We have already warmed the climate by about one degree Celsius, and this one degree has already caused shrinkage in land mass, the escalating number of sea refugees, the loss of habitats, food security issues and so on. In the past 20 years, because of the too-long-delayed feedback from the planet and our underestimation, we didn’t think one degree Celsius would be enough to really change things.
Even worse, because we have already put greenhouse gases into the atmosphere and heat into the ocean with emissions is still rising, and fossil fuel industry is still expanding, the escalation, being a reinforcing feedback loop of the planet’s physical system, will exponentially speed up climate change. The average temperature will rise right past three and four degrees Celsius at a faster speed. And if nothing is done, the spiral will be stopped by something’s collapse, and there are already thousands of people who have died from the heatwave in Europe.
Although there is nothing that can be done to stop all this from happening, we can’t stop making progress just as we can’t stop loving all the things around us.
Top-down vs. Emergence
We have already seen the slowness and profit-driven nature of the top-down strategy: national level’s governance on climate change. At the COP(International Climate Conference) 2015 in Copenhagen, no one could decide what to do about climate change. Corporation-controlled parties deny the fossil fuel connection to climate change.
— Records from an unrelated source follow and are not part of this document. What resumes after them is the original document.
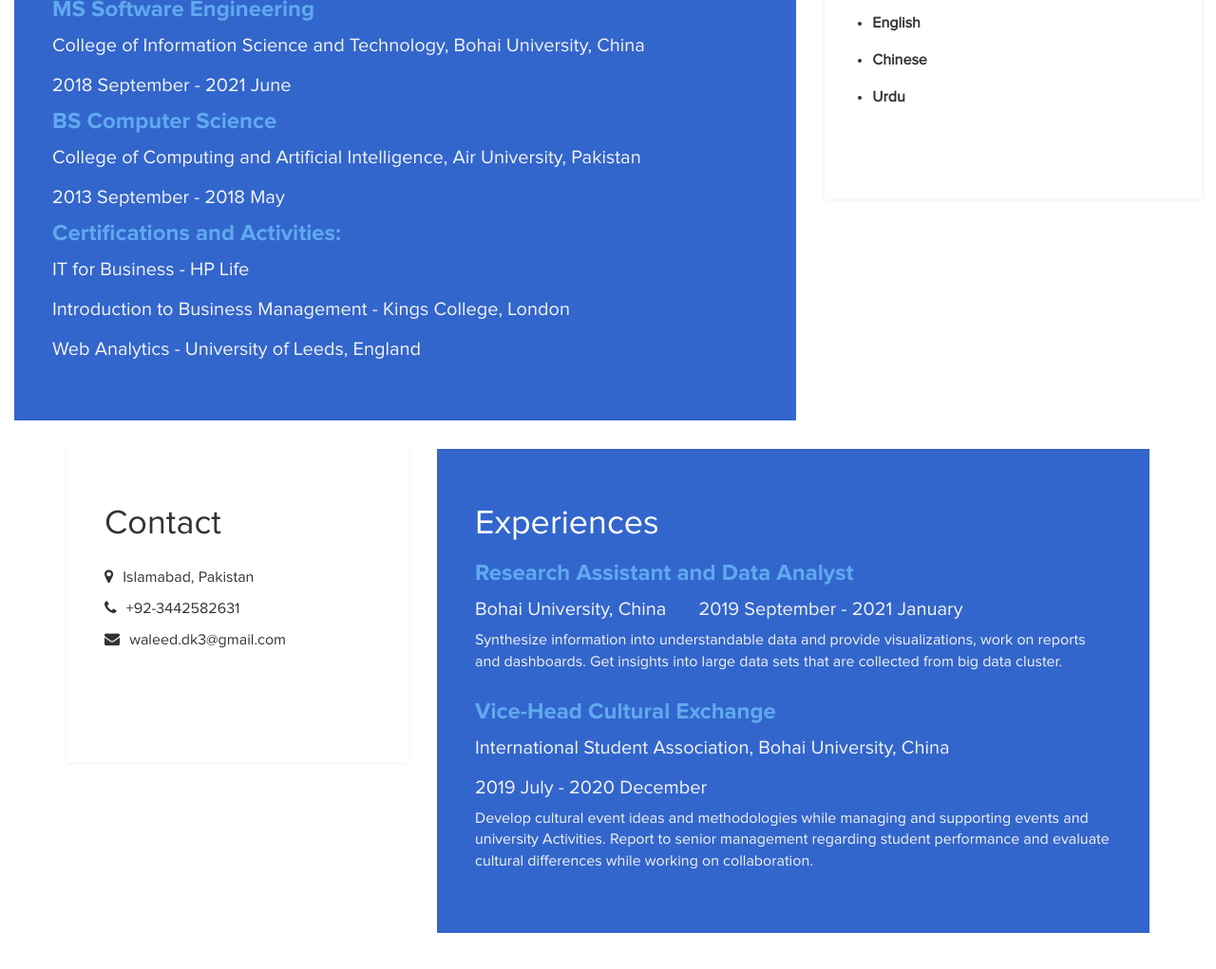
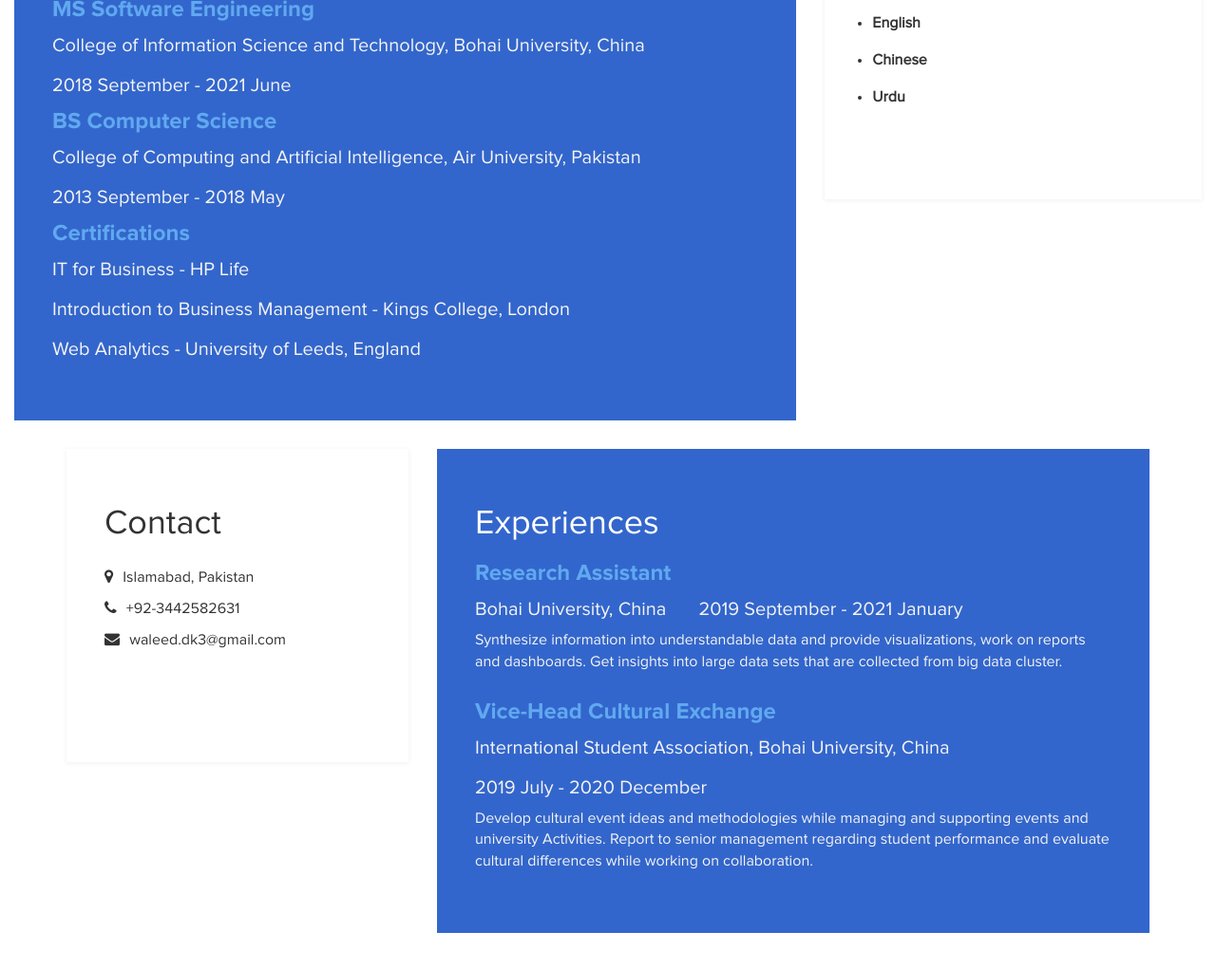
Before and after one commit to waleed17/waleed17.github.io, a plain HTML site: page index.html in a window 1280 px wide. Shown: the part 1214-2235 px from the top of the page at 95% size. Drawn offline with Linux system fonts and the light colour scheme.

Commit message:
updated 4th time

```diff
--- a/index.html
+++ b/index.html
@@ -92,7 +92,7 @@ http://www.templatemo.com/tm-467-easy-profile
 								<h5>College of Computing and Artificial Intelligence, Air University, Pakistan </h5><span></span>
 								<h5>2013 September - 2018 May</h5>
 							</div>
-                        <h4 class="education-title accent">Certifications and Activities:</h4>
+                        <h4 class="education-title accent">Certifications</h4>
 							<div class="education-school">
 								<h5>IT for Business  - HP Life </h5><br>
 								<h5>Introduction to Business Management - Kings College, London</h5>
@@ -131,7 +131,7 @@ http://www.templatemo.com/tm-467-easy-profile
 			<div class="experience">
 				<h2 class="white">Experiences</h2>
 					<div class="experience-content">
-						<h4 class="experience-title accent">Research Assistant and Data Analyst</h4>
+						<h4 class="experience-title accent">Research Assistant</h4>
 						<h5>Bohai University, China</h5><span></span>
 						<h5>2019 September - 2021 January</h5>
 						<p class="education-description">Synthesize information into understandable data and provide visualizations, work on reports and dashboards. Get insights into large data sets that are collected from big data cluster.</p>
```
Luckily and certainly, emerging individuals, organizations, communities, small entrepreneurs and media (such as the documentary itself) are joining the battle against climate change. The indigenous people in Sarayaku were standing on the front lines, used their cameras to record the oil company with military forces, and intervened with the policy making by upgrading the case into the inter-American Court of Human Rights. These battlers are scattered around the world with the same strong purpose, and the number of them is growing because of the power of emergence.
Calculable Results vs. Incalculable Effects
As Donella pointed out in her book Thinking in Systems: “If we reward ourselves on our ability to produce quantity, then quantity will be the result.” The air pollution in China is the consequence of industrialization and the government’s single-minded pursuit of economic growth—the numbers.
Meanwhile we are fortunate to see that true democracy and environmental sustainability exist in some places in Vanuatu and Zambia. These places are more like organic environments, where they have more imprints of collective behaviors of local residents. Local residents debate and make their voices heard at the public square, and they behave from learning each other.
In the huge planet’s physical system, every single piece is interconnected with others in their own and/or crossing systems. Energy production is not isolated from social issues, economics, politics, even emotion’s system. We are trying to meet our emotional needs only with consumer goods, but they are not making us happier.